A good way to do that, is to take time regularly to reflect on your plan and decide what you want to do next.
I like to do that in weekly and monthly intervals. At the beginning of each month, I determine my goals for the coming month. I do it for languages but also for every other area of my life and business. Then I break the goals in weekly chunks and pick some for the first week of the month. At the end of the week I go back and see what has worked and what has not worked. I also decide on new tasks for the coming week.
If you struggle with consistency, I suggest you use a simple habit tracker. It's basically just a chart with a line for each habit and a column for each day of the week or months. You can draw it in your calendar, use a paper sheet, or even an habit tracking app such as streaks.
I started using a habit tracker as part of my 2017 resolutions and it is an absolute game changer. I made a list of the things I’d like to accomplish everyday, and when I have done them, I tick the corresponding box. As childish as it sounds, I really enjoy ticking my boxes. It gives me a strong sense of pride to look back at my tracker and see all the days when I did my yoga routine or ate fruit, and it keeps me going.

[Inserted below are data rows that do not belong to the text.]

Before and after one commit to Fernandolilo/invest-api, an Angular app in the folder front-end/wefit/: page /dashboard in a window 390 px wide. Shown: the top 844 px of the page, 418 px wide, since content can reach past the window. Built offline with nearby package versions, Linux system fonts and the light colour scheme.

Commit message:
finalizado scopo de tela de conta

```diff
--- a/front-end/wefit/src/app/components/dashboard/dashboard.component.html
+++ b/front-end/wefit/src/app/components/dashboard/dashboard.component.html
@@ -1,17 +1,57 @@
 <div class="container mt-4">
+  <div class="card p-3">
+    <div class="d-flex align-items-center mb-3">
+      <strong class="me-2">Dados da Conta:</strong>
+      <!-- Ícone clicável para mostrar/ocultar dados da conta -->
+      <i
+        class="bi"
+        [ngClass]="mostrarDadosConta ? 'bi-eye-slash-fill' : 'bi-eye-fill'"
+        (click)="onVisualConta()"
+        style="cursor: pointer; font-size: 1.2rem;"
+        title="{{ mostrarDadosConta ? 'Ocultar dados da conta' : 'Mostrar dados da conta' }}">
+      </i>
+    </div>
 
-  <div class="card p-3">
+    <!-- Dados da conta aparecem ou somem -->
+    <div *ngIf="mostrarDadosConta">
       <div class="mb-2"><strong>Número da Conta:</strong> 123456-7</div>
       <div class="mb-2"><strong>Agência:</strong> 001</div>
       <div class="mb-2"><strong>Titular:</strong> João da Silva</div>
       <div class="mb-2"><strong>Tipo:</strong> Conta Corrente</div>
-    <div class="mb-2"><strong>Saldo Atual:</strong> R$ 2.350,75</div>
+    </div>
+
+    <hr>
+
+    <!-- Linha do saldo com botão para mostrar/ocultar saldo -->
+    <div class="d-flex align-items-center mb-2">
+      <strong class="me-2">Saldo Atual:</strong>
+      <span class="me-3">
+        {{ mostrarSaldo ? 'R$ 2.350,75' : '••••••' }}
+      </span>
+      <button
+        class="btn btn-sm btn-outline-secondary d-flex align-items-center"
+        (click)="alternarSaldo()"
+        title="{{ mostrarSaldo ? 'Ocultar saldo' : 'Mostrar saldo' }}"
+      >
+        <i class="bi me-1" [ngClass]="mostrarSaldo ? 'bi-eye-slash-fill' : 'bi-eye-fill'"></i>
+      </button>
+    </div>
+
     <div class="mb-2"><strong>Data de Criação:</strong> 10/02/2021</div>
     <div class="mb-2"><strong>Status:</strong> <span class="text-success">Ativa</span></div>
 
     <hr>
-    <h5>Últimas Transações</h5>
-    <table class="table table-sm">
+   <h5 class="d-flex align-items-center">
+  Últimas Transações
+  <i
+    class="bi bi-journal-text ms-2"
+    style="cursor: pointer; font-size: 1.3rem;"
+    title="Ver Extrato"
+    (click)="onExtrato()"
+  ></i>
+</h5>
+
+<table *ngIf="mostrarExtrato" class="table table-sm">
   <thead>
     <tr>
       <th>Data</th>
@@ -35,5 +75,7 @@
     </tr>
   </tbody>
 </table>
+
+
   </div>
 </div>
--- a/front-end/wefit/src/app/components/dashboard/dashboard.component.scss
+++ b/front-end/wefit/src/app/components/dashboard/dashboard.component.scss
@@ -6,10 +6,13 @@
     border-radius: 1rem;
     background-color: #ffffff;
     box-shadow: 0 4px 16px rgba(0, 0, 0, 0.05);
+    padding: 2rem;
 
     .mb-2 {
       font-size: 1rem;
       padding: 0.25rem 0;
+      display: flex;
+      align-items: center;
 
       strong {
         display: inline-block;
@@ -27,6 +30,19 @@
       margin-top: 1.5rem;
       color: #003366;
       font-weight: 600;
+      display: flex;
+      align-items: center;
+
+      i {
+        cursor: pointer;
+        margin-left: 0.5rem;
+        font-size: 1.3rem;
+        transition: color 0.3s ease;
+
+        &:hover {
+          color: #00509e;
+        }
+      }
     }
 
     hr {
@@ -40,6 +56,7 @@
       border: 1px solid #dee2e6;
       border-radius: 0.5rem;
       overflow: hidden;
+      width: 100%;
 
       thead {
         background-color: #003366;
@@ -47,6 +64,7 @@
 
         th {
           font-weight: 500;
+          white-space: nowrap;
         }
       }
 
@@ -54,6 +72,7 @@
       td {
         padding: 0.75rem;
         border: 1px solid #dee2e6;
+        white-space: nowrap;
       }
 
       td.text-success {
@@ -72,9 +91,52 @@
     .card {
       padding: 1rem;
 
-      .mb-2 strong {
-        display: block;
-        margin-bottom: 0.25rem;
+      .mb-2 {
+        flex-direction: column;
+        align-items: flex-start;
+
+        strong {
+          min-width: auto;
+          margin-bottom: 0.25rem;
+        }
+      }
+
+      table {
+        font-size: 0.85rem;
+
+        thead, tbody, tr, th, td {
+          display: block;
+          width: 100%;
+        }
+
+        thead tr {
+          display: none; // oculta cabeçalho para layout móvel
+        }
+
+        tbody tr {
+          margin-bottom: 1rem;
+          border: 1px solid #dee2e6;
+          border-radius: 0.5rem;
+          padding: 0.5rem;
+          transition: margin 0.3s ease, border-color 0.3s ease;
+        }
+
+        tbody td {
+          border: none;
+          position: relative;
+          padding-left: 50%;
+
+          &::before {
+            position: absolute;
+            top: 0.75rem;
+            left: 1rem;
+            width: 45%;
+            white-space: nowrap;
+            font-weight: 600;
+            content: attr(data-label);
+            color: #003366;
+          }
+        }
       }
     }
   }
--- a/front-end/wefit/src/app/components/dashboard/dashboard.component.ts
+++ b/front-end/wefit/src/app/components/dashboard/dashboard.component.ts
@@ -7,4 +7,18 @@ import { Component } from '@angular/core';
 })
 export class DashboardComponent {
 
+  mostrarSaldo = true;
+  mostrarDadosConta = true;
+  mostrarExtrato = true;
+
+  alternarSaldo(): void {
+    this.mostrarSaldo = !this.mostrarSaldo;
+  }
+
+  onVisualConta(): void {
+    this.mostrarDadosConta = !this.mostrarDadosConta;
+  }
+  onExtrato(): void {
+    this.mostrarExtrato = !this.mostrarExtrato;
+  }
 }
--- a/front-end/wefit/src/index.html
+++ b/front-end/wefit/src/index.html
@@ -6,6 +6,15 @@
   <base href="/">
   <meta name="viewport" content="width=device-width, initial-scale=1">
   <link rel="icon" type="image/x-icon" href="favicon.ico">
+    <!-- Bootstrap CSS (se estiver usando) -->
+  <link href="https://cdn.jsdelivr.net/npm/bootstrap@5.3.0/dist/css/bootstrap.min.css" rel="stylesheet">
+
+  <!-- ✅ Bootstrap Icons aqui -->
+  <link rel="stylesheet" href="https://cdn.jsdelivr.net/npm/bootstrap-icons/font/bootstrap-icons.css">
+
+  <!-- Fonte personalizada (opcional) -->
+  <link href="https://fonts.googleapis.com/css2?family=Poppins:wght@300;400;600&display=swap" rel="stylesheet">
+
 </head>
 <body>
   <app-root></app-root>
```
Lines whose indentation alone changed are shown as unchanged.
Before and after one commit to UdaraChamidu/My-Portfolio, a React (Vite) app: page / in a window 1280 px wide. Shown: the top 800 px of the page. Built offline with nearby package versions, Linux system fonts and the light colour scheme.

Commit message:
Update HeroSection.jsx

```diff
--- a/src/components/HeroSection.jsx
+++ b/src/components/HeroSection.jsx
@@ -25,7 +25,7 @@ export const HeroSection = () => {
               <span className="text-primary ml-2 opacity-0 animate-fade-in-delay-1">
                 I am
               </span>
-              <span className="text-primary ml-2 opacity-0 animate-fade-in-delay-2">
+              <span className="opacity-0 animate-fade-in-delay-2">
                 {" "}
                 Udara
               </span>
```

It also helps me remember a few things which I could easily forget otherwise. Give it a try!
5) Keep your motivation high
Now, sometimes the best way to stay consistent is to do something for your motivation. It is normal for your motivation to fluctuate. In order to keep it high, you need to enjoy your study and also remember why you are learning French.
The reason why I eat fruit daily is not so I can tick my box in my tracker. I eat them because they are healthy and tasty. The tracker is only here to help me remember about it.
Motivation and consistency support each other. If you can find motivating French learning resources, and get yourself to study them everyday, then you will learn French in record time.
If you find yourself with low French learning motivation, read this article.
I also suggest learning French with your five senses, as it helps keeping your motivation high and keeps you from getting bored.
Also make sure you use these two types of study in order to learn French fast.
Do you know some tips to stick to your study which I haven't mentioned in this article? Please share them in the comments below. I'd love to read them.
About the author
Angel Pretot is a French learning coach. He helps English speakers from all over the world learn French fast and become fluent. You can work with him one-on-one (online via skype or a similar software) or join a global community of French learners in his group program the French Fluency Accelerator.